For CEP 810 this week, I was asked to think about and create a 21st century lesson plan inspired by the principles described by Douglas Thomas and John Seely Brown in their 2011 book “A new culture of learning: Cultivating the imagination for a world of constant change” and by Renee Hobbs in her 2011 book “Digital and Media Literacy: Connecting Culture and Classroom”.  In my high school co-taught physics classroom we have the students participate in a Rube Goldberg project at the end of our energy and energy transformations unit. In the past, students were shown examples of Rube Goldberg machines in class, they brought in household materials to build their own Rube Goldbergs, and they shared their machines with their classmates. Although this project is fun for students, it takes several days to complete and often class time is wasted when groups forget their materials on designated work days. This assignment gave me the perfect opportunity to revamp the Rube Goldberg project and incorporate some 21st century skill instruction into my curriculum. I am excited for my students to use various technology tools to demonstrate their learning.

The lesson plan I developed (SEEN HERE) is in two parts. It is planned to be taught in two 60 minute class periods. In my lesson, students will synthesize their understanding of energy transformations by finding a video of a Rube Goldberg machine on YouTube and describing 5 energy transformations demonstrated in the Rube Goldberg machine. They will share their responses and the link to their video in a Google Doc.  In part 2, students will create a sketch of their own Rube Goldberg machine that completes a simple task, in which they demonstrate 5 energy transfers, and they will use a web-based tool (Prezi, PowerPoint, WordPress blog post, Google Presentation, etc.) to make a sales pitch presentation to “sell” their Rube Goldberg machine to a selected audience.

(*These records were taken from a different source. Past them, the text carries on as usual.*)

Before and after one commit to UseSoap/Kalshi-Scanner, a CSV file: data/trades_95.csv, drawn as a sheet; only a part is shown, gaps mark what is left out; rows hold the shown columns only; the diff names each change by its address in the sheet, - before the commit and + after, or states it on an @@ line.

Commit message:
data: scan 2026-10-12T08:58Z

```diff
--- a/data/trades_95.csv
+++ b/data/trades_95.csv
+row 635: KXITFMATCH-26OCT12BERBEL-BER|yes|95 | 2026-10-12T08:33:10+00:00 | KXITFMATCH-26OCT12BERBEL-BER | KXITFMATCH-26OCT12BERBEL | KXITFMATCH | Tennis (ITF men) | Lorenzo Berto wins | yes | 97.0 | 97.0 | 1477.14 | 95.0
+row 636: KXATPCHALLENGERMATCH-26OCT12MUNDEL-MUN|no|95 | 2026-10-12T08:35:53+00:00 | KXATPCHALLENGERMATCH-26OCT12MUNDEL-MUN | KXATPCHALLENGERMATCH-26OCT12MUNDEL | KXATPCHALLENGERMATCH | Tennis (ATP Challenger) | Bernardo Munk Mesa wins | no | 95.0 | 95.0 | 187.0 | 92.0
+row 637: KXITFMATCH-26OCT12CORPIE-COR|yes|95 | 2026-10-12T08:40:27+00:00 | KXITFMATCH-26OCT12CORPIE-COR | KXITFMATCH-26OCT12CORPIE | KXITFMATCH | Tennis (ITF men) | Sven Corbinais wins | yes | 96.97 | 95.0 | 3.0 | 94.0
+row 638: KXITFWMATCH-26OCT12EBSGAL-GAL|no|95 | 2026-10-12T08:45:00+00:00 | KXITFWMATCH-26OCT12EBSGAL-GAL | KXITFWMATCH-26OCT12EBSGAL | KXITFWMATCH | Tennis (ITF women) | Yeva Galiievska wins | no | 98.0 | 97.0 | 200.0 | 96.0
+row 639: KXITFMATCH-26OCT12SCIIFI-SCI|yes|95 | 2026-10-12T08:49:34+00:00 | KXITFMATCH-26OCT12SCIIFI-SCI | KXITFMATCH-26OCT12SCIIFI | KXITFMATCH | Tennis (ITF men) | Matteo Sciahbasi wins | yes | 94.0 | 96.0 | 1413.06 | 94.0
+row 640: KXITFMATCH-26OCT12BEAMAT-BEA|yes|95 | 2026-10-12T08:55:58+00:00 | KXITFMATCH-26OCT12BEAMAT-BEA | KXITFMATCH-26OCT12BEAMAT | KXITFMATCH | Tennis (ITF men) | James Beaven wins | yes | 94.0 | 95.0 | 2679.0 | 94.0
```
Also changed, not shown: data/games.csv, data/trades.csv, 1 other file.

Thomas and Brown (2011) suggest that students need to be submersed in a new culture of learning where digital media provide them with information and the opportunity to play. (p. 37-38) In my lesson, students are encouraged to play with the new tech tools such as YouTube and other web-based presentation tools to explore and represent their learning. My lesson also aligns with Renee Hobb’s (2011) five communication competencies:

  • Access- Students use YouTube to find examples of Rube Goldberg machines to analyze, and they share their learning using Google Docs and web-based presentation tools.
  • Analyze- Students use critical thinking to apply the knowledge they have about energy transformations to design their own Rube Goldberg machine.
  • Create- Students use their creativity to create a Rube Goldberg machine and a sales presentation to pitch their machine to a hypothetical audience.
  • Reflect- Students are able to reflect on their learning and the ideas of others during the presentations. They also are given feedback from the teacher which deepens their own thinking.
  • Act- Students act on their learning by using problem solving skills to share knowledge while working individually in part one of the lesson, and in groups on their Rube Goldberg projects in part two.

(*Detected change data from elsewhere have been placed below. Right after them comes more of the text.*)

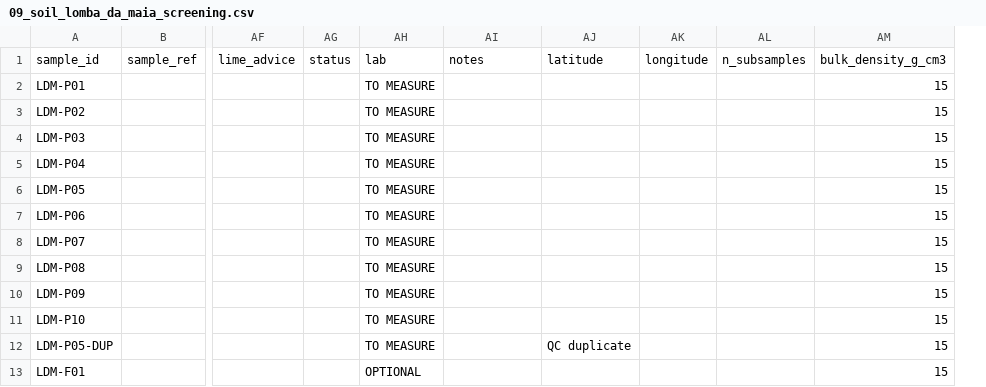
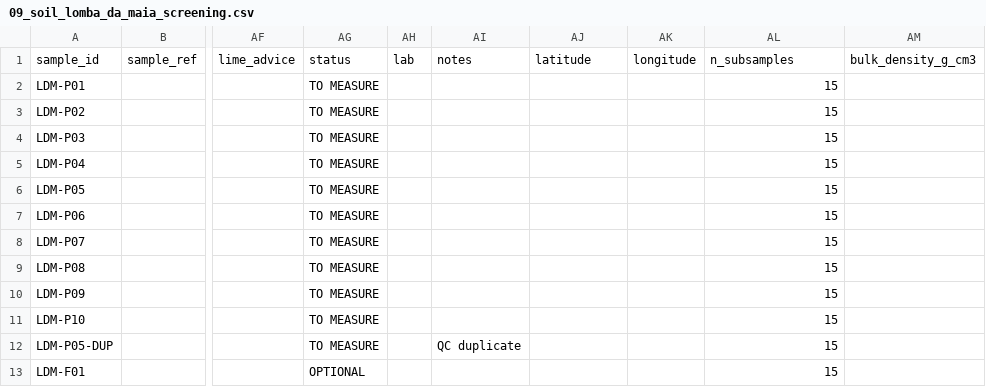
Before and after one commit to Ash-Impactco/model---phreeqc, a CSV file: data/lab/09_soil_lomba_da_maia_screening.csv, drawn as a sheet; only a part is shown, gaps mark what is left out; removed rows and columns are numbered as before the commit, all else as after; the diff names each change by its address in the sheet, - before the commit and + after, or states it on an @@ line.

```diff
--- a/data/lab/09_soil_lomba_da_maia_screening.csv
+++ b/data/lab/09_soil_lomba_da_maia_screening.csv
-column AG, row 1: status
+column AH, row 1: lab
-column AL, row 1: n_subsamples
+column AM, row 1: bulk_density_g_cm3
-AG1: lab
+AG1: status
-AL1: bulk_density_g_cm3
+AL1: n_subsamples
-AI12: (empty)
+AI12: QC duplicate
-AJ12: QC duplicate
+AJ12: (empty)
```
Also changed, not shown: data/lab/02_rock_physical_properties.csv, data/lab/03_rock_grain_size.csv, 21 other files.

I am really excited about how I have revamped my Rube Goldberg project to include digital technologies and become more aligned with this new culture of learning. I look forward to implementing it in my co-taught physics classroom!

An original drawing by Rube Goldberg. www.rubegoldberg.com

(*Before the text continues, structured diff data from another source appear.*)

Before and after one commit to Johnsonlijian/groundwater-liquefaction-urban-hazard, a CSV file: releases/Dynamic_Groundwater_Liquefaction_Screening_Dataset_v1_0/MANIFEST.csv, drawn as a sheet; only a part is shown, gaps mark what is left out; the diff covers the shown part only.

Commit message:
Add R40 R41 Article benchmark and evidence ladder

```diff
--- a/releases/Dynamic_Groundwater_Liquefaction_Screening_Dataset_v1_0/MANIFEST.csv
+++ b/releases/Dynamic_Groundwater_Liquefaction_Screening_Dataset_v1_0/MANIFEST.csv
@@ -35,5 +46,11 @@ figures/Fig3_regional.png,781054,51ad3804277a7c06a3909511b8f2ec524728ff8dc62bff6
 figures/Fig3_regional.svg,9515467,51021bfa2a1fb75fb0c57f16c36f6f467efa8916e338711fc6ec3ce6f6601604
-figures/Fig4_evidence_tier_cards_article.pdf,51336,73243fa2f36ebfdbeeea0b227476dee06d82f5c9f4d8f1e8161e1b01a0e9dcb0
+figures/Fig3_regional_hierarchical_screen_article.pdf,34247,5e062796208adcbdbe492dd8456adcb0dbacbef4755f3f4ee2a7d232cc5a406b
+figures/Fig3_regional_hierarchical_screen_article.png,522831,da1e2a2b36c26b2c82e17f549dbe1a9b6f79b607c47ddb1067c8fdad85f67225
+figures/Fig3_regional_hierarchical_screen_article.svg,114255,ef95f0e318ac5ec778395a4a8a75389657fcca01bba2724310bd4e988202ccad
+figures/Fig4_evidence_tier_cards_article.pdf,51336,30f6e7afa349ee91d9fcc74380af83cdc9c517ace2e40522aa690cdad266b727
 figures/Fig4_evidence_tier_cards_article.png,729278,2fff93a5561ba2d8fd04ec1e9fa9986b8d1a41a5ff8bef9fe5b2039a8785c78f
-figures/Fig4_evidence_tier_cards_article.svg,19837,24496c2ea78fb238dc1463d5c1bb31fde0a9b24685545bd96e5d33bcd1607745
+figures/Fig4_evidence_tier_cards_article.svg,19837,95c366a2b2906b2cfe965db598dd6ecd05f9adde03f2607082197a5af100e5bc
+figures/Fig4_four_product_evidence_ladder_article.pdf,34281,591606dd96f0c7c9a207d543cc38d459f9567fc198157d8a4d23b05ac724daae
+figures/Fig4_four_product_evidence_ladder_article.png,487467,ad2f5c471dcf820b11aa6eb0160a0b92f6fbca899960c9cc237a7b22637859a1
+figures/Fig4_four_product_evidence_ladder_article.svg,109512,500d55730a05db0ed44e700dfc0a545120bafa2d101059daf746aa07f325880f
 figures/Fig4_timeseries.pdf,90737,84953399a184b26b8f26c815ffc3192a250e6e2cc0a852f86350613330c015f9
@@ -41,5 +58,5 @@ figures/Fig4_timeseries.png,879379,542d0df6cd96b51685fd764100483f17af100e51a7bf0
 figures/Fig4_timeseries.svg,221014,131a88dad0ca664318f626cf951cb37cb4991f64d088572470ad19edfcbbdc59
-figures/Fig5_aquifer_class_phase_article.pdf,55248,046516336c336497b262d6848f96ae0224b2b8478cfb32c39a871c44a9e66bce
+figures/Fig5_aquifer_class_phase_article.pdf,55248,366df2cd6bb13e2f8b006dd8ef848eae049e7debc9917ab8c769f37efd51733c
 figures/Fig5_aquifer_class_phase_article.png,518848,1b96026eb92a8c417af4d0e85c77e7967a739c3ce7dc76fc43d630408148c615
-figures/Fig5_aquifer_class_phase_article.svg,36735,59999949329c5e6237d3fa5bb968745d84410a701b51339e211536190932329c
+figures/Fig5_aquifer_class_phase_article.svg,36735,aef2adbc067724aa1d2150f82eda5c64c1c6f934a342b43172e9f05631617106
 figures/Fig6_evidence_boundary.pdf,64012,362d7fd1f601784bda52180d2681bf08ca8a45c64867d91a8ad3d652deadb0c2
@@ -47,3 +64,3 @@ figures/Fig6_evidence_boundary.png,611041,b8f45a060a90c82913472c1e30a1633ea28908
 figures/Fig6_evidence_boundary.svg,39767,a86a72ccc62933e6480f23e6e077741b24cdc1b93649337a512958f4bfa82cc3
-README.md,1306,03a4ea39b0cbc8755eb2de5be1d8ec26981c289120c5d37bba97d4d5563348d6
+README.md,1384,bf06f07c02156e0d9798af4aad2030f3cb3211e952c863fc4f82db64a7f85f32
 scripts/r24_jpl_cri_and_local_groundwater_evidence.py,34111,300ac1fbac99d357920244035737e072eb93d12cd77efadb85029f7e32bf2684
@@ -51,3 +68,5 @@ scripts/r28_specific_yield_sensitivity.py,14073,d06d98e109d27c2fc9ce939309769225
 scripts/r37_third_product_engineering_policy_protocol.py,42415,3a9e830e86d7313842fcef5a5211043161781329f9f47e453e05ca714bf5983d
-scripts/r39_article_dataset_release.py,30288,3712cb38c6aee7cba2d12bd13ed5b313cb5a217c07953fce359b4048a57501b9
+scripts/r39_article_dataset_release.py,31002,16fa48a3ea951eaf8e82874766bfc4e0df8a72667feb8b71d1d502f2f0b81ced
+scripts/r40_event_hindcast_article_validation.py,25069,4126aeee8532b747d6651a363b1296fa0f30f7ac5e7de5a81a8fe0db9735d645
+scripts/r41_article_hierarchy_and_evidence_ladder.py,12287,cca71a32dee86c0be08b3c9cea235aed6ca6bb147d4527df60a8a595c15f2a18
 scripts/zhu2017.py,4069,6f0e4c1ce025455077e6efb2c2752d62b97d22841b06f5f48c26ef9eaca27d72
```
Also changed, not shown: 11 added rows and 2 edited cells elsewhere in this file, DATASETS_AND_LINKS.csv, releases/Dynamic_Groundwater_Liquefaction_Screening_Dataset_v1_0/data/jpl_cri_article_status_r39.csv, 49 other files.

An original drawing by Rube Goldberg. http://www.rubegoldberg.com


Hobbs, R. (2011). Digital and media literacy: Connecting culture and classroom. Thousand, Oaks, CA: Corwin/Sage.

Thomas, D., & Brown, J. S. (2011). A new culture of learning: Cultivating the imagination for a world of constant change. Lexington, Ky: CreateSpace?.



One thought on “A 21st Century Lesson Plan: Rube Goldberg Physics Project

  1. Ben Rimes says:

    This is an amazingly well thought out activity and the lesson plan you’ve linked is great! Love the attention to detail through the simple assessment rubric, and the engagement offered to students by self-selecting their own examples from Youtube to evaluate!

Leave a Reply

Fill in your details below or click an icon to log in:

WordPress.com Logo

You are commenting using your WordPress.com account. Log Out /  Change )

Google+ photo

You are commenting using your Google+ account. Log Out /  Change )

Twitter picture

You are commenting using your Twitter account. Log Out /  Change )

Facebook photo

You are commenting using your Facebook account. Log Out /  Change )


Connecting to %s